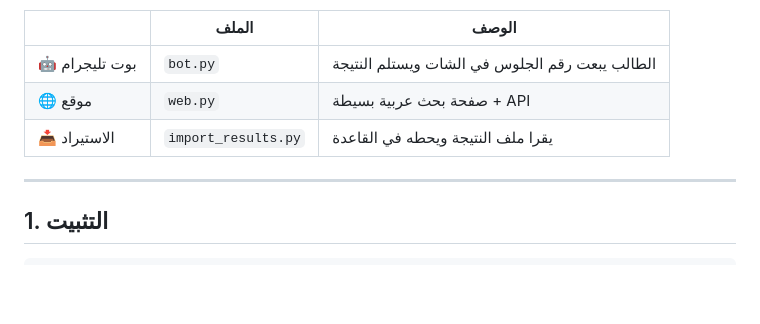
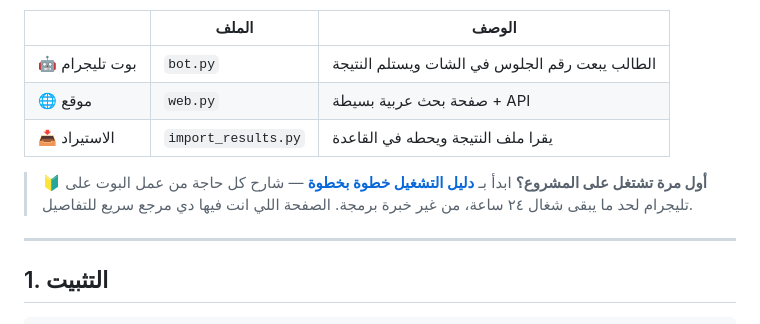
Before and after one commit to ma01021402242-pixel/privacy-policy, a Markdown page: results-bot/README.md, the part around the change. Drawn GitHub-style; blank space fills up the shorter version.

```diff
--- a/results-bot/README.md
+++ b/results-bot/README.md
@@ -10,6 +10,10 @@
 | 🤖 بوت تليجرام | `bot.py` | الطالب يبعت رقم الجلوس في الشات ويستلم النتيجة |
 | 🌐 موقع | `web.py` | صفحة بحث عربية بسيطة + API |
 | 📥 الاستيراد | `import_results.py` | يقرا ملف النتيجة ويحطه في القاعدة |
+
+> 🔰 **أول مرة تشتغل على المشروع؟** ابدأ بـ **[دليل التشغيل خطوة بخطوة](SETUP-AR.md)** —
+> شارح كل حاجة من عمل البوت على تليجرام لحد ما يبقى شغال ٢٤ ساعة، من غير خبرة برمجة.
+> الصفحة اللي انت فيها دي مرجع سريع للتفاصيل.
 
 ---
 
```
Also changed, not shown: results-bot/SETUP-AR.md (added, +307 -0 lines).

================================

#### Task details
All of the entries above are to be duplicated exactly, with every image left out.

#### Result below
Before and after one commit to ma01021402242-pixel/privacy-policy, a Markdown page: results-bot/README.md, the part around the change. Drawn GitHub-style; blank space fills up the shorter version.

```diff
--- a/results-bot/README.md
+++ b/results-bot/README.md
@@ -10,6 +10,10 @@
 | 🤖 بوت تليجرام | `bot.py` | الطالب يبعت رقم الجلوس في الشات ويستلم النتيجة |
 | 🌐 موقع | `web.py` | صفحة بحث عربية بسيطة + API |
 | 📥 الاستيراد | `import_results.py` | يقرا ملف النتيجة ويحطه في القاعدة |
+
+> 🔰 **أول مرة تشتغل على المشروع؟** ابدأ بـ **[دليل التشغيل خطوة بخطوة](SETUP-AR.md)** —
+> شارح كل حاجة من عمل البوت على تليجرام لحد ما يبقى شغال ٢٤ ساعة، من غير خبرة برمجة.
+> الصفحة اللي انت فيها دي مرجع سريع للتفاصيل.
 
 ---
 
```
Also changed, not shown: results-bot/SETUP-AR.md (added, +307 -0 lines).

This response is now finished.